The Soviets were always extremely paranoid, in no small part because they expected NATO (and specifically the USA) to have the same aggressive attitude towards them as they had towards NATO. In other words, the Soviets fully expected the USA and its allies to launch a first strike on the USSR at the earliest opportunity when the USA considered it a fight ...


8

At USSR times, there was so called GosStrakh system (short form of Gosudarstvennoe Strakhovanie, aka Government Insurance). From 1946, it started car insurance program as well.
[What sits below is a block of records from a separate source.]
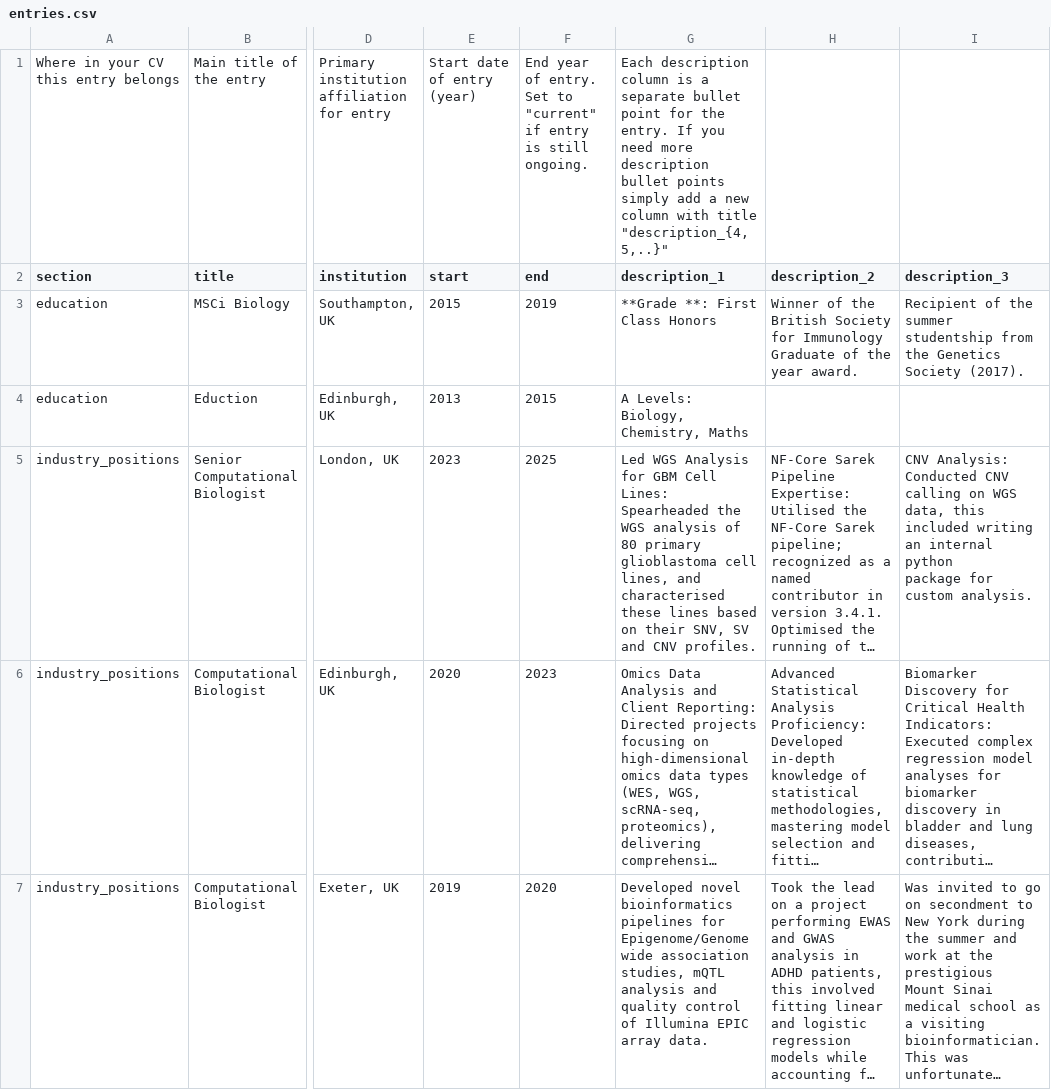
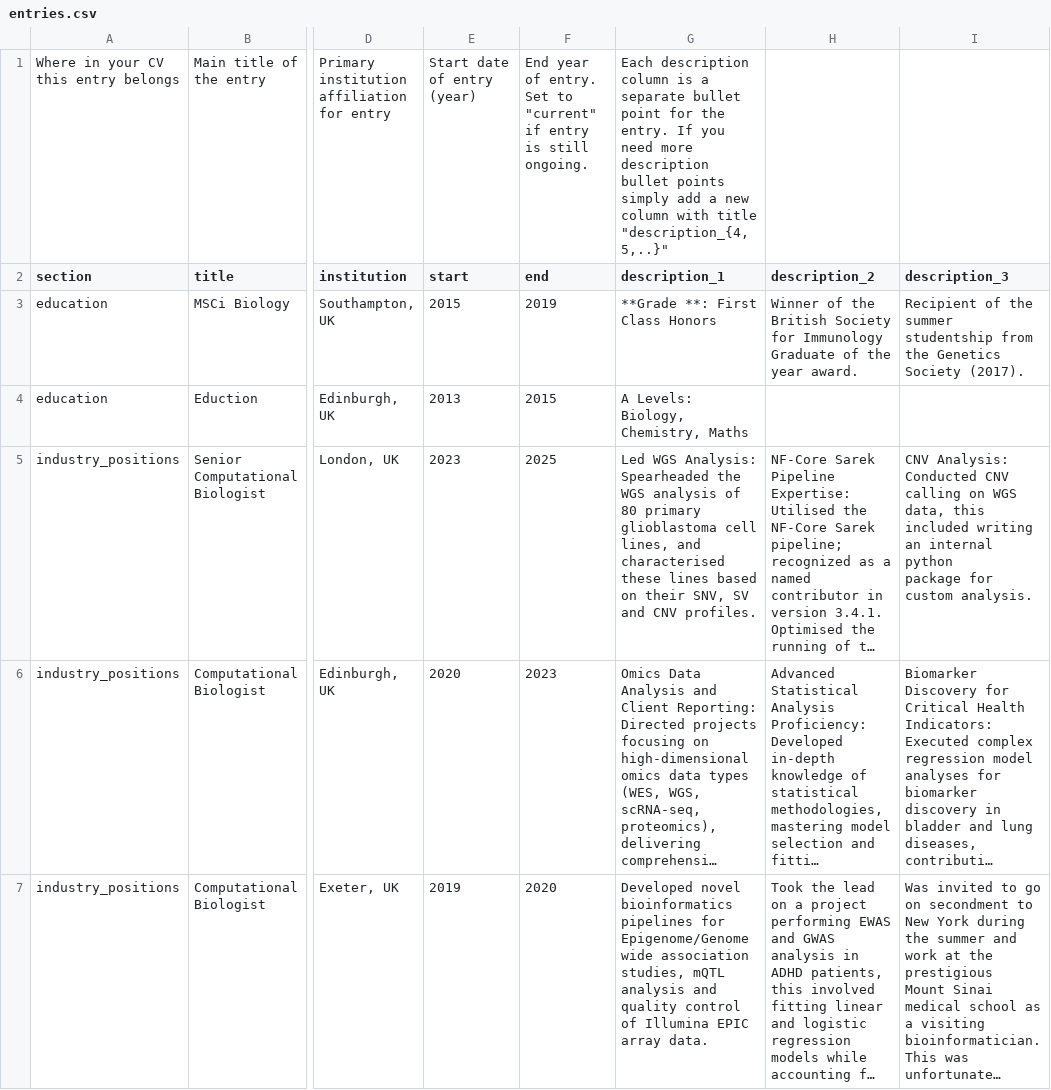
Before and after one commit to grantn5/cv, a CSV file: data/entries.csv, drawn as a sheet; only a part is shown, gaps mark what is left out; long unchanged cells end in …; the diff names each change by its address in the sheet, - before the commit and + after, or states it on an @@ line.

Commit message:
text updates

```diff
--- a/data/entries.csv
+++ b/data/entries.csv
-G5 (description_1): Led WGS Analysis for GBM Cell Lines: Spearheaded the…
+G5 (description_1): Led WGS Analysis: Spearheaded the…
```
However, as any other insurance company, it had very contradictory reputation.


8

German Plans for amphibious landings in the Black Sea at Taman and Tuapse in support of Fall Blau in 1942. Kriegsmarine Marinefährprahme (MFP) in the Black Sea. (from Kriegsmarine: The Forgotten Service) Fuhrer Directive 43, issued on 11th July 1942, which detailed Plan BLUCHER, the proposed operations of the German 11th Army in crossing the Kerch Strait ...


7

The German campaign in the Caucasus had no real 'campaigning season'. Although typically the Soviet defenders were better equipped for the seasons earlier, the German troops adapted quickly as well. As can be seen from the dates of fighting, the contest lasted through all the beginning of winter. While in the mountains the conditions of 'fall season' start ...


7

First, there was no real notion of a first strike as it is known today. That's tied to ICBMs and the declared intention of both the US and USSR at the time (and Russia now) to allow an attacker to get a strike in before retaliation, in the very real interest of avoiding launching a counterstrike based on a mistake in the surveillance radars. This would not ...


7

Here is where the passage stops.